BEGIN
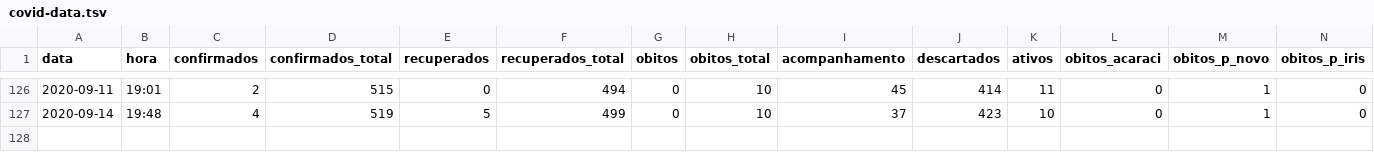
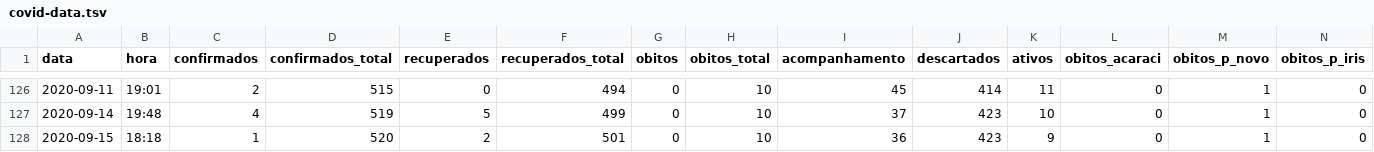
Before and after one commit to notific-com-br/notific-com-br.github.io, a TSV file: covid-data.tsv, drawn as a sheet; only a part is shown, gaps mark what is left out; rows hold the shown columns only; the diff names each change by its address in the sheet, - before the commit and + after, or states it on an @@ line.

Commit message:
Update covid-data.tsv

```diff
--- a/covid-data.tsv
+++ b/covid-data.tsv
+row 128: 2020-09-15 | 18:18 | 1 | 520 | 2 | 501 | 0 | 10 | 36 | 423 | 9 | 0 | 1 | 0
```
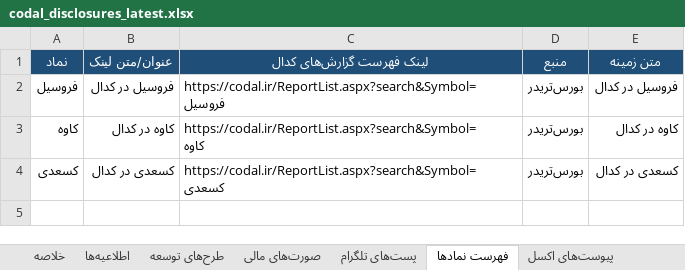
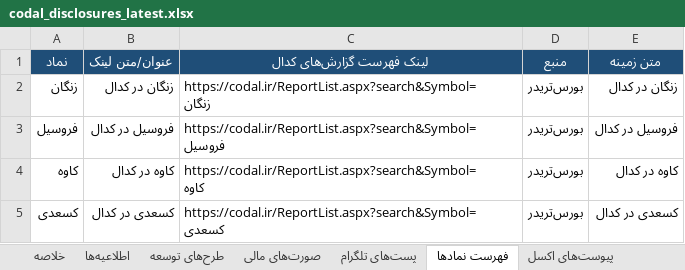
Before and after one commit to Hhh1370/radar-bourse, an Excel workbook: data/codal_disclosures_latest.xlsx, sheet فهرست نمادها, drawn as a sheet; values as stored, in another font and other column widths than the file's, no borders; the diff names each change by its address in the sheet, - before the commit and + after, or states it on an @@ line.

```diff
--- a/data/codal_disclosures_latest.xlsx (sheet فهرست نمادها)
+++ b/data/codal_disclosures_latest.xlsx (sheet فهرست نمادها)
+row 2: زنگان | زنگان در کدال | https://codal.ir/ReportList.aspx?search&Symbol=زنگان | بورس‌تریدر | زنگان در کدال
```
Also changed, not shown: sheet اطلاعیه‌ها, sheet صورت‌های مالی, sheet پست‌های تلگرام, sheet طرح‌های توسعه, sheet وضعیت منابع, sheet پیوست‌های اکسل, 1 more sheet, 1 other file.
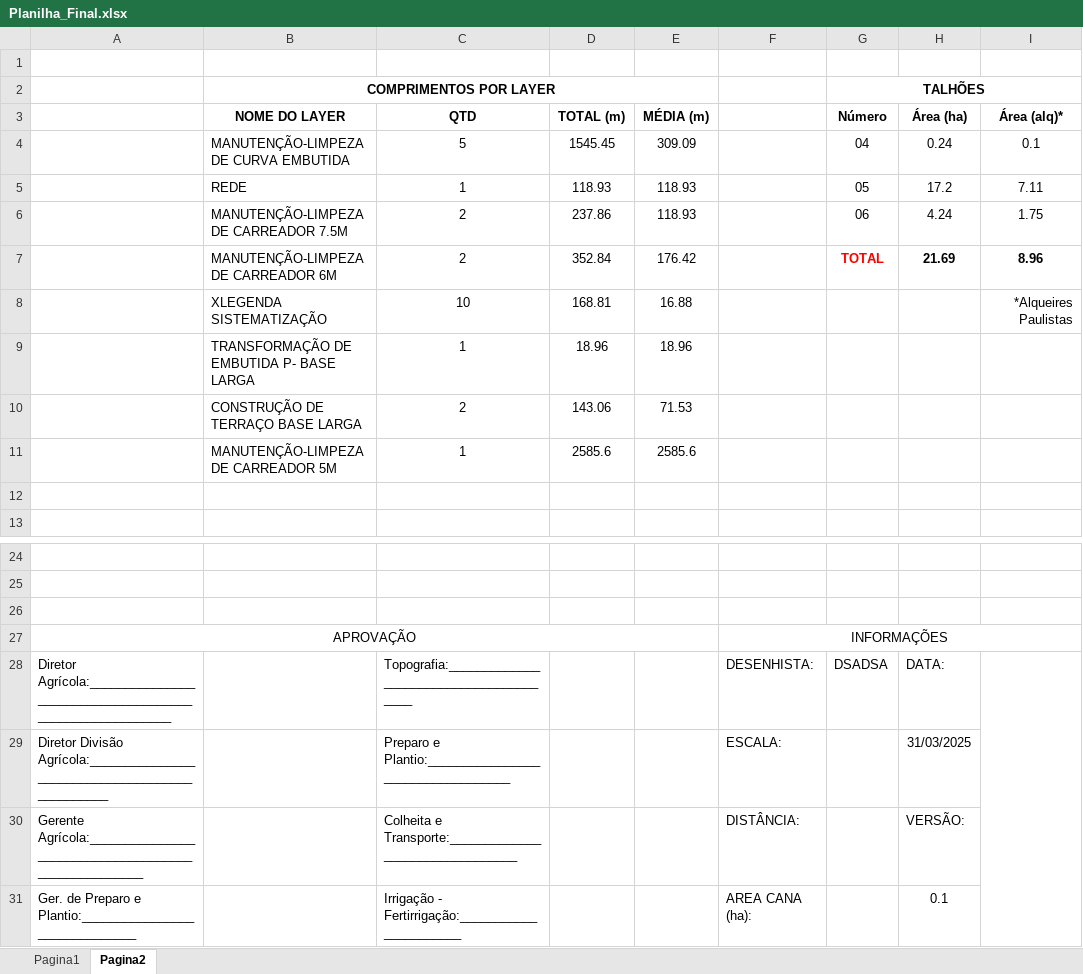
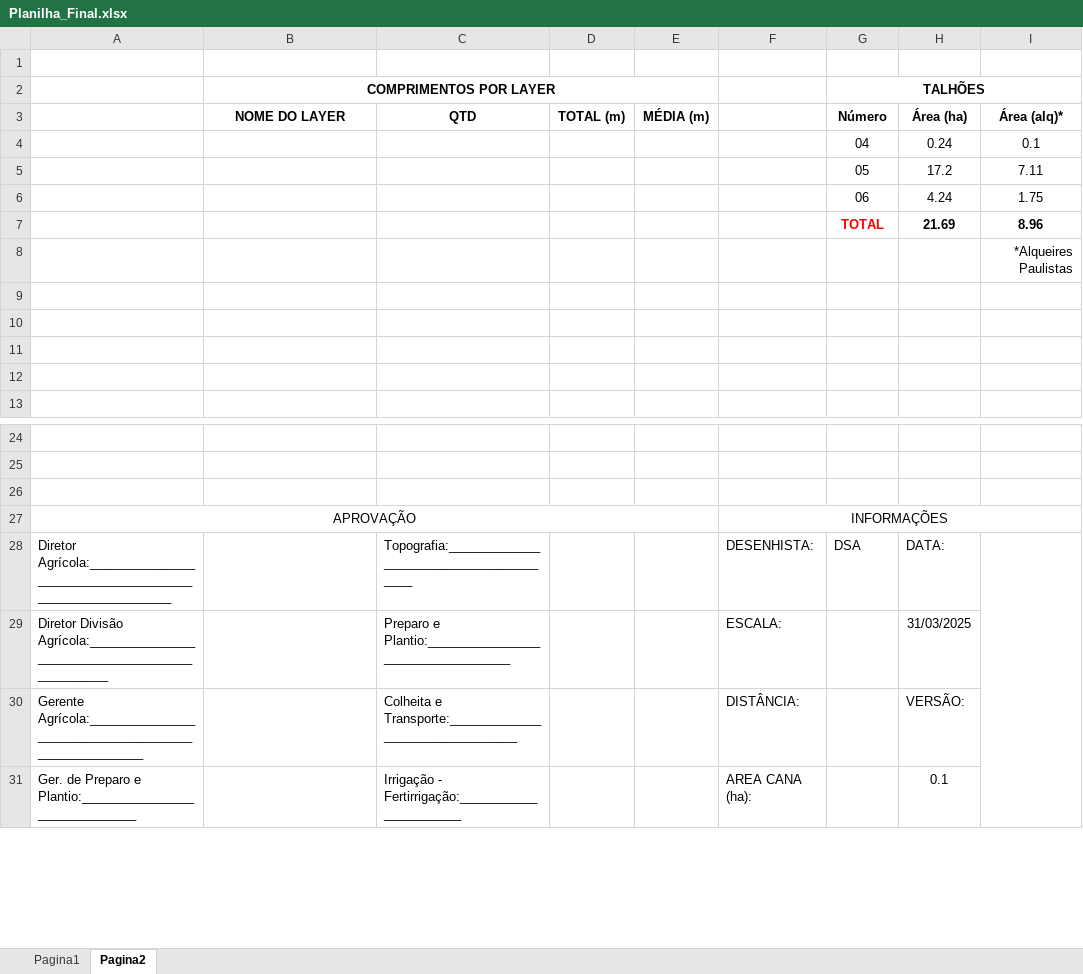
Before and after one commit to DiegoMurari/DXF-CEVASA, an Excel workbook: output/Planilha_Final.xlsx, sheet Pagina2, drawn as a sheet; only a part is shown, gaps mark what is left out; values as stored, in another font and other column widths than the file's, no borders; charts and pictures not drawn; removed rows and columns are numbered as before the commit, all else as after; the diff names each change by its address in the sheet, - before the commit and + after, or states it on an @@ line.

```diff
--- a/output/Planilha_Final.xlsx (sheet Pagina2)
+++ b/output/Planilha_Final.xlsx (sheet Pagina2)
-row 4:  | MANUTENÇÃO-LIMPEZA DE CURVA EMBUTIDA | 5 | 1545.45 | 309.09 |  | 04 | 0.24 | 0.1
-row 5:  | REDE | 1 | 118.93 | 118.93 |  | 05 | 17.2 | 7.11
-row 6:  | MANUTENÇÃO-LIMPEZA DE CARREADOR 7.5M | 2 | 237.86 | 118.93 |  | 06 | 4.24 | 1.75
-row 7:  | MANUTENÇÃO-LIMPEZA DE CARREADOR 6M | 2 | 352.84 | 176.42 |  | TOTAL | 21.69 | 8.96
-row 8:  | XLEGENDA SISTEMATIZAÇÃO | 10 | 168.81 | 16.88 |  |  |  | *Alqueires Paulistas
+row 4:  |  |  |  |  |  | 04 | 0.24 | 0.1
+row 5:  |  |  |  |  |  | 05 | 17.2 | 7.11
+row 6:  |  |  |  |  |  | 06 | 4.24 | 1.75
+row 7:  |  |  |  |  |  | TOTAL | 21.69 | 8.96
+row 8:  |  |  |  |  |  |  |  | *Alqueires Paulistas
-row 9:  | TRANSFORMAÇÃO DE EMBUTIDA P- BASE LARGA | 1 | 18.96 | 18.96
+row 9: (empty)
-row 10:  | CONSTRUÇÃO DE TERRAÇO BASE LARGA | 2 | 143.06 | 71.53
+row 10: (empty)
-row 11:  | MANUTENÇÃO-LIMPEZA DE CARREADOR 5M | 1 | 2585.6 | 2585.6
+row 11: (empty)
-G28 (TALHÕES): DSADSA
+G28 (TALHÕES): DSA
```
Also changed, not shown: sheet Pagina1, charts or pictures, 6 other files.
END
= Work task =
Across the material above, count each line with the string "Also" and state the number alone.

= Result of the task =
2